The Democratic Republic of Congo’s supreme court in mid-December upheld the victory of Joseph Kabila in disputed elections and he was sworn in on December 20th at a ceremony in Kinshasa. The army deployed tanks on the streets.
Etienne Tshisekedi, the top opposition candidate and veteran politician, insisted he had won and was said to be planning his own inauguration. He stopped just short of calling mass protests but urged the security forces to defect and recognise him as the elected president.
International observers said voter turnout and Kabila’s margin of victory were impossibly high in some districts. Organisations including the International Crisis Group, Enough and the Open Society Foundations had urged the government to delay the inauguration, saying the vote was “marred by widespread irregularities”. Amnesty International said that DR Congolese security forces had been detaining opposition supporters since the election. The United States said it was “deeply disappointed” by the court decision to uphold the results of an election it called “seriously flawed”.
The European Union also pointed to “serious deficiencies” in the vote and said it would “re-evaluate its support come the next stages in the Congo’s democratic process”.
In a message of national unity, Mr Kabila, who has been in power for over a decade, spoke of being the president of all citizens of Africa’s second largest country. Mr Kabila became president after his father’s 2001 assassination and later won the 2006 UN-organised election. The UN still has 19,000 peacekeepers in DR Congo which is mineral-rich but has suffered appallingly through decades of dictatorship and civil war. The eastern provinces are still wracked by violence from a plethora of militias and rebel groups.
DR Congo holds more than half of the world’s cobalt, 30% of all diamonds, 70% of coltan – a vital ingredient in mobile phones – as well as huge deposits of gold, copper and various other minerals but this year’s UN human development index placed DR Congo bottom of the 187 countries surveyed.
Results showed Mr Kabila with 49% and Mr Tshisekedi with 32% of the nearly 19 million votes cast. Before recent electoral reforms Mr Kabila would have needed 50% to have avoided a run-off.
The life and times of Joseph Kabila Kabange
Born June 4th 1971 in South Kivu Province, but spent his childhood in Tanzania
Became President in January 2001 – 10 days after the assassination of his father, President Laurent-Désiré Kabila who had overthrown long-time ruler Mobuto Sese Seko in 1997.
Oversaw the signing of a peace accord in 2002 to end a five-year conflict involving several other nations.

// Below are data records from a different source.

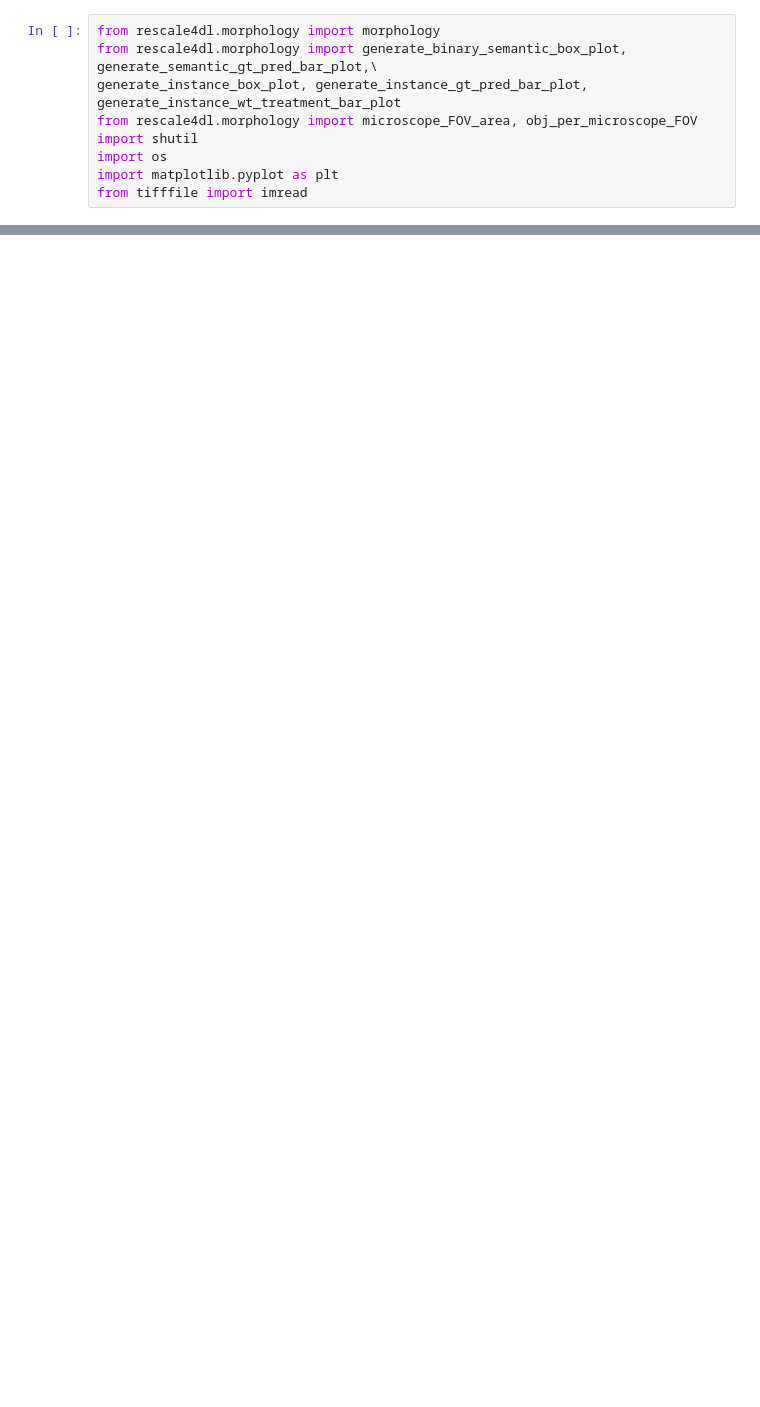
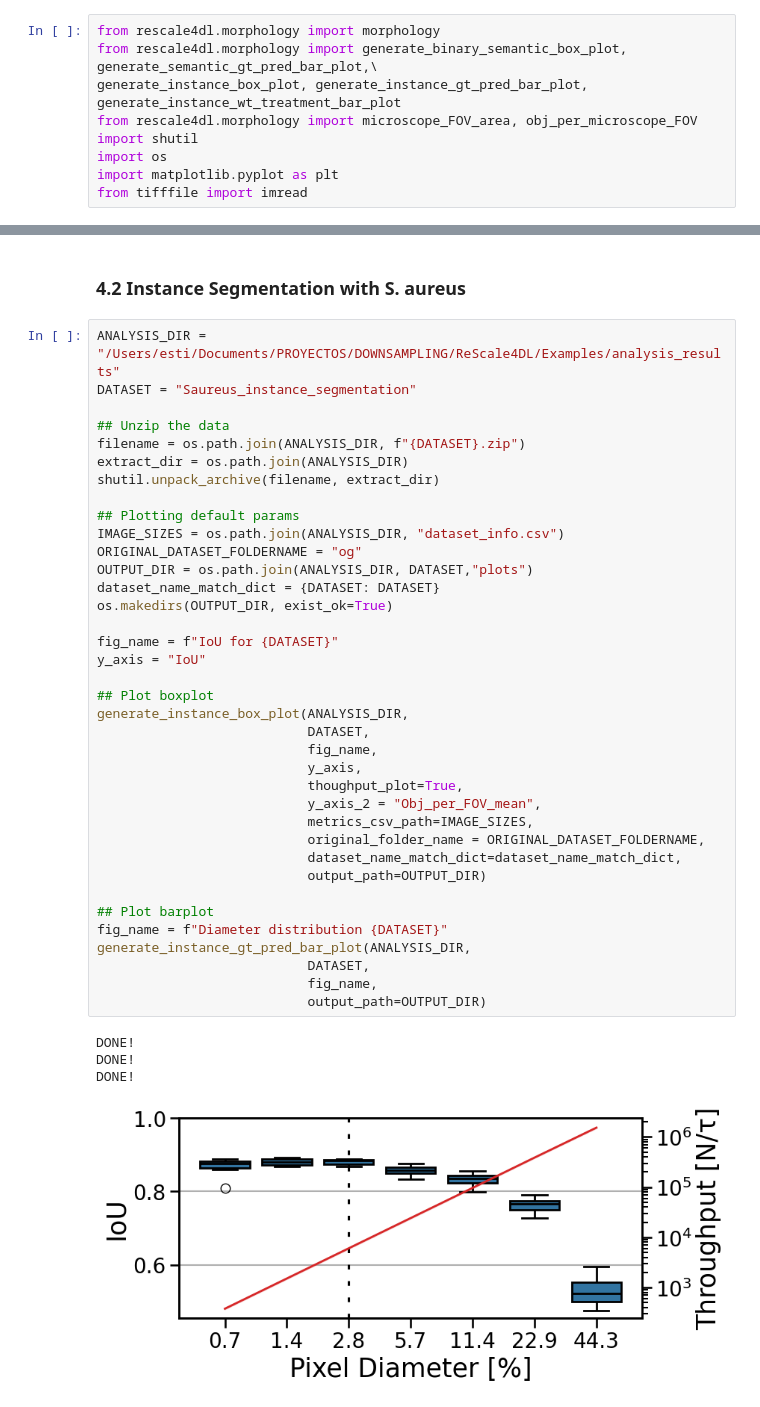
Before and after one commit to HenriquesLab/ReScale4DL, a Jupyter notebook: Notebooks/Evaluate_Segmentation.ipynb, the cells around one changed output, grey strips where cells are left out. Cells and saved outputs as stored; diff of their text form; blank space fills up the shorter version.

```diff
--- a/Notebooks/Evaluate_Segmentation.ipynb
+++ b/Notebooks/Evaluate_Segmentation.ipynb
@@ -262,0 +257,44 @@ DONE!
+# %% [markdown]
+### 4.2 Instance Segmentation with S. aureus
+# %%
+ANALYSIS_DIR = "/Users/esti/Documents/PROYECTOS/DOWNSAMPLING/ReScale4DL/Examples/analysis_results"
+DATASET = "Saureus_instance_segmentation"
+
+## Unzip the data
+filename = os.path.join(ANALYSIS_DIR, f"{DATASET}.zip")
+extract_dir = os.path.join(ANALYSIS_DIR)
+shutil.unpack_archive(filename, extract_dir)
+
+## Plotting default params
+IMAGE_SIZES = os.path.join(ANALYSIS_DIR, "dataset_info.csv")
+ORIGINAL_DATASET_FOLDERNAME = "og"
+OUTPUT_DIR = os.path.join(ANALYSIS_DIR, DATASET,"plots")
+dataset_name_match_dict = {DATASET: DATASET}
+os.makedirs(OUTPUT_DIR, exist_ok=True)
+
+fig_name = f"IoU for {DATASET}"
+y_axis = "IoU"
+
+## Plot boxplot
+generate_instance_box_plot(ANALYSIS_DIR,
+                           DATASET,
+                           fig_name,
+                           y_axis,
+                           thoughput_plot=True,
+                           y_axis_2 = "Obj_per_FOV_mean",
+                           metrics_csv_path=IMAGE_SIZES,
+                           original_folder_name = ORIGINAL_DATASET_FOLDERNAME,
+                           dataset_name_match_dict=dataset_name_match_dict,
+                           output_path=OUTPUT_DIR)
+
+## Plot barplot
+fig_name = f"Diameter distribution {DATASET}"
+generate_instance_gt_pred_bar_plot(ANALYSIS_DIR,
+                           DATASET,
+                           fig_name,
+                           output_path=OUTPUT_DIR)
+# %% [output]
+DONE!
+DONE!
+DONE!
+[figure, added]
```
Also changed, not shown: parts of 36 cells of this notebook, 4 other files.
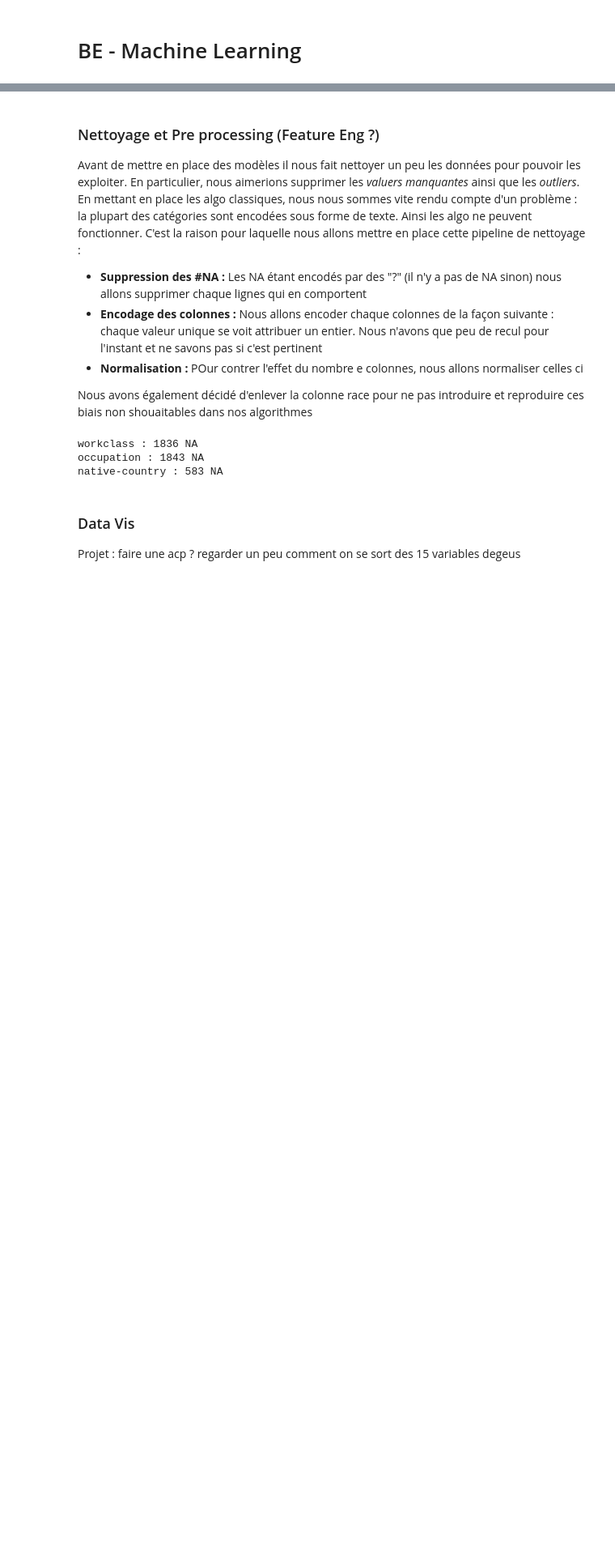
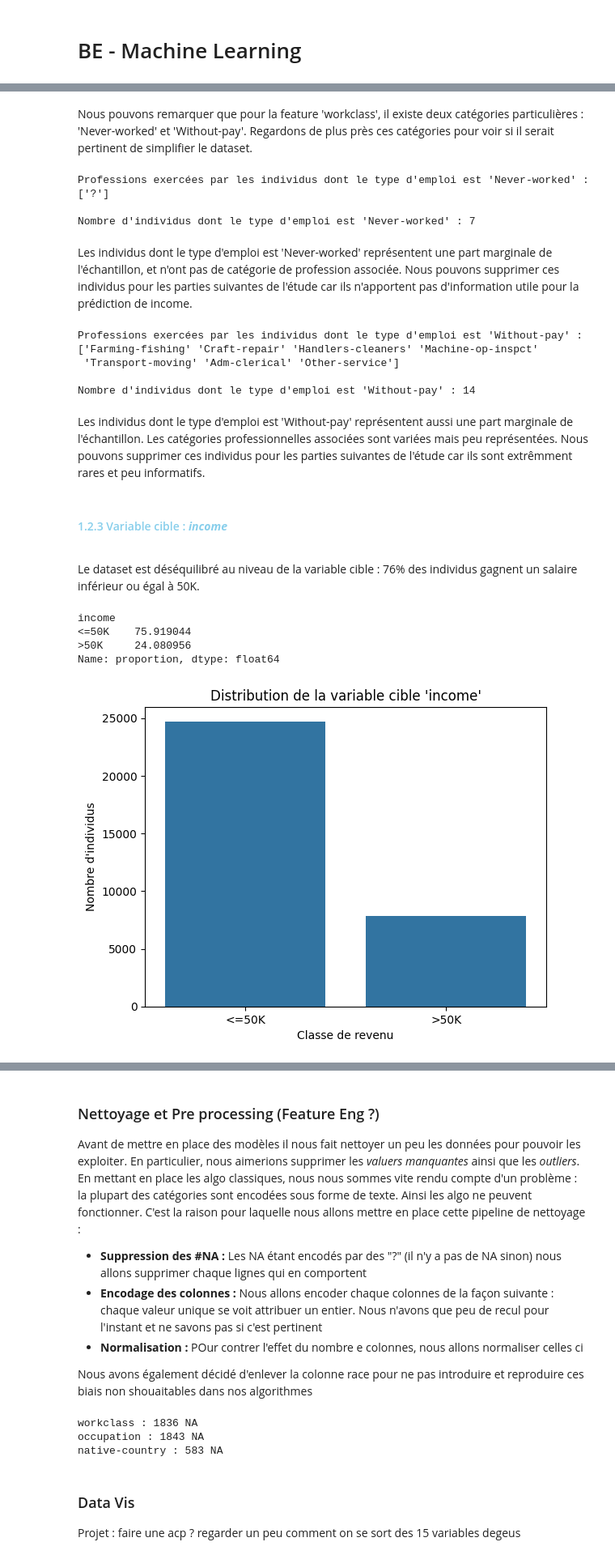
Before and after one commit to alextonon/BE_working_repo, a Jupyter notebook: FSD311_Machine_Learning/BE_ML_Groupe1.ipynb, the cells around one changed output, grey strips where cells are left out. Shown: that part at 81% size. Saved outputs shown, nothing was run; the diff lists cells and outputs as text; code cells hidden in the pictures; blank space fills up the shorter version.

```diff
--- a/FSD311_Machine_Learning/BE_ML_Groupe1.ipynb
+++ b/FSD311_Machine_Learning/BE_ML_Groupe1.ipynb
@@ -20,0 +155,62 @@ print(adult.columns.tolist())
+# %% [markdown]
+Nous pouvons remarquer que pour la feature 'workclass', il existe deux catégories particulières : 'Never-worked' et 'Without-pay'. Regardons de plus près ces catégories pour voir si il serait pertinent de simplifier le dataset.
+# %%
+### Catégorie "Never-worked"
+
+# Sélection des individus avec workclass = 'Never-worked'
+never_worked_occupations = adult.loc[adult['workclass'] == 'Never-worked', 'occupation']
+
+# Afficher les valeurs uniques
+print("Professions exercées par les individus dont le type d'emploi est 'Never-worked' : ")
+print(never_worked_occupations.unique())
+
+num_never_worked = (adult['workclass'] == 'Never-worked').sum()
+print("\nNombre d'individus dont le type d'emploi est 'Never-worked' :", num_never_worked)
+# %% [output]
+Professions exercées par les individus dont le type d'emploi est 'Never-worked' :
+['?']
+
+Nombre d'individus dont le type d'emploi est 'Never-worked' : 7
+# %% [markdown]
+Les individus dont le type d'emploi est 'Never-worked' représentent une part marginale de l'échantillon, et n'ont pas de catégorie de profession associée. Nous pouvons supprimer ces individus pour les parties suivantes de l'étude car ils n'apportent pas d'information utile pour la prédiction de income.
+# %%
+### Catégorie "Without-pay"
+# Sélection des individus avec workclass = 'Never-worked'
+without_pay_occupations = adult.loc[adult['workclass'] == 'Without-pay', 'occupation']
+
+# Afficher les valeurs uniques
+print("\nProfessions exercées par les individus dont le type d'emploi est 'Without-pay' : ")
+print(without_pay_occupations.unique())
+
+num_without_pay= (adult['workclass'] == 'Without-pay').sum()
+print("\nNombre d'individus dont le type d'emploi est 'Without-pay' :", num_without_pay)
+# %% [output]
+Professions exercées par les individus dont le type d'emploi est 'Without-pay' :
+['Farming-fishing' 'Craft-repair' 'Handlers-cleaners' 'Machine-op-inspct'
+ 'Transport-moving' 'Adm-clerical' 'Other-service']
+
+Nombre d'individus dont le type d'emploi est 'Without-pay' : 14
+# %% [markdown]
+Les individus dont le type d'emploi est 'Without-pay' représentent aussi une part marginale de l'échantillon. Les catégories professionnelles associées sont variées mais peu représentées. Nous pouvons supprimer ces individus pour les parties suivantes de l'étude car ils sont extrêmment rares et peu informatifs.
+# %% [markdown]
+<span style='color:skyblue'>
+
+#### 1.2.3 Variable cible : __*income*__
+# %% [markdown]
+Le dataset est déséquilibré au niveau de la variable cible : 76% des individus gagnent un salaire inférieur ou égal à 50K.
+# %%
+# Proportion de chaque classe
+proportions = adult['income'].value_counts(normalize=True) * 100
+print(proportions)
+
+sns.countplot(x='income', data=adult)
+plt.title("Distribution de la variable cible 'income'")
+plt.xlabel("Classe de revenu")
+plt.ylabel("Nombre d'individus")
+plt.show()
+# %% [output]
+income
+<=50K    75.919044
+>50K     24.080956
+Name: proportion, dtype: float64
+[figure, added]
```
Also changed, not shown: parts of 21 cells of this notebook.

Became the country’s first freely elected President in 2006 winning a run-off poll with 58% of the vote.
His 2011 campaign was built around his “five building sites of the republic”: Infrastructure; health and education; water and electricity; housing and employment.
Kabila is married with one daughter and one son.
Find out more with the following back issues of the Africa Research Bulletin